> **Revision comparison data**
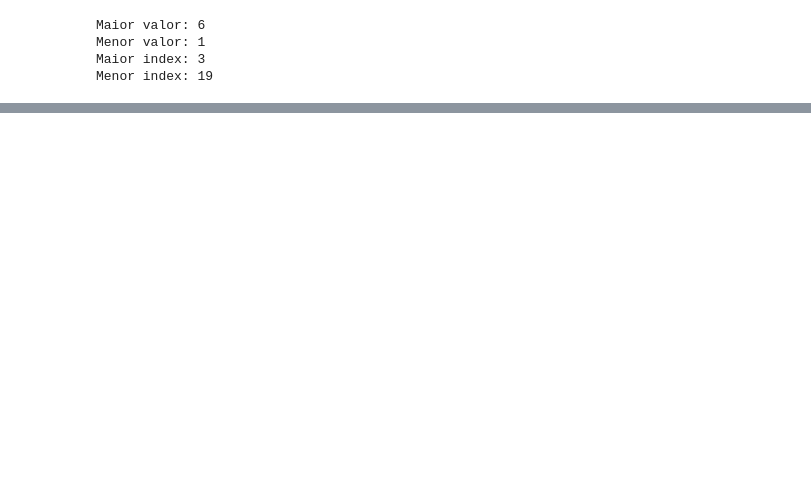
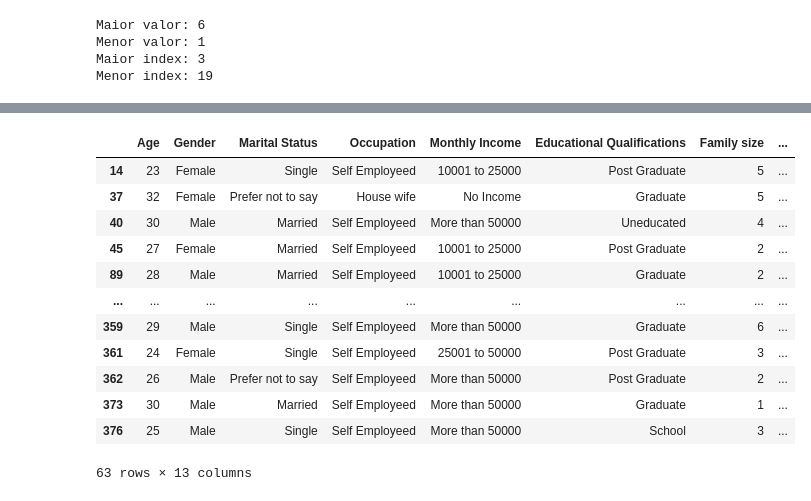
Before and after one commit to FelipeOrlandoLanzara/Data-Science, a Jupyter notebook: 2. Análise de Dados/2.2. Pandas/pandas.ipynb, the cells around one changed output, grey strips where cells are left out. Cells and saved outputs as stored; diff of their text form; code cells hidden in the pictures; blank space fills up the shorter version.

```diff
--- a/2. Análise de Dados/2.2. Pandas/pandas.ipynb
+++ b/2. Análise de Dados/2.2. Pandas/pandas.ipynb
@@ -431,0 +560,18 @@ df.iloc[0:2]
+# %%
+# Exemeplo 4: Utilizando método isin
+
+df[df['Occupation'].isin(['Self Employeed', 'House wife'])] # Mostra todas as fileiras que possuirem 'Self Employeed' e 'House wife' na coluna 'Occupation'
+# %% [output]
+|  | Age | Gender | Marital Status | Occupation | Monthly Income | Educational Qualifications | Family size | ... |
+| 14 | 23 | Female | Single | Self Employeed | 10001 to 25000 | Post Graduate | 5 | ... |
+| 37 | 32 | Female | Prefer not to say | House wife | No Income | Graduate | 5 | ... |
+| 40 | 30 | Male | Married | Self Employeed | More than 50000 | Uneducated | 4 | ... |
+| 45 | 27 | Female | Married | Self Employeed | 10001 to 25000 | Post Graduate | 2 | ... |
+| 89 | 28 | Male | Married | Self Employeed | 10001 to 25000 | Graduate | 2 | ... |
+| ... | ... | ... | ... | ... | ... | ... | ... | ... |
+| 359 | 29 | Male | Single | Self Employeed | More than 50000 | Graduate | 6 | ... |
+| 361 | 24 | Female | Single | Self Employeed | 25001 to 50000 | Post Graduate | 3 | ... |
+| 362 | 26 | Male | Prefer not to say | Self Employeed | More than 50000 | Post Graduate | 2 | ... |
+| 373 | 30 | Male | Married | Self Employeed | More than 50000 | Graduate | 1 | ... |
+| 376 | 25 | Male | Single | Self Employeed | More than 50000 | School | 3 | ... |
+63 rows × 13 columns
```
Also changed, not shown: parts of 17 cells of this notebook.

> **Problem statement**
Find all lines holding the word "Female" in the records above and copy them.

> **Worked solution**
+| 14 | 23 | Female | Single | Self Employeed | 10001 to 25000 | Post Graduate | 5 | ... |
+| 37 | 32 | Female | Prefer not to say | House wife | No Income | Graduate | 5 | ... |
+| 45 | 27 | Female | Married | Self Employeed | 10001 to 25000 | Post Graduate | 2 | ... |
+| 361 | 24 | Female | Single | Self Employeed | 25001 to 50000 | Post Graduate | 3 | ... |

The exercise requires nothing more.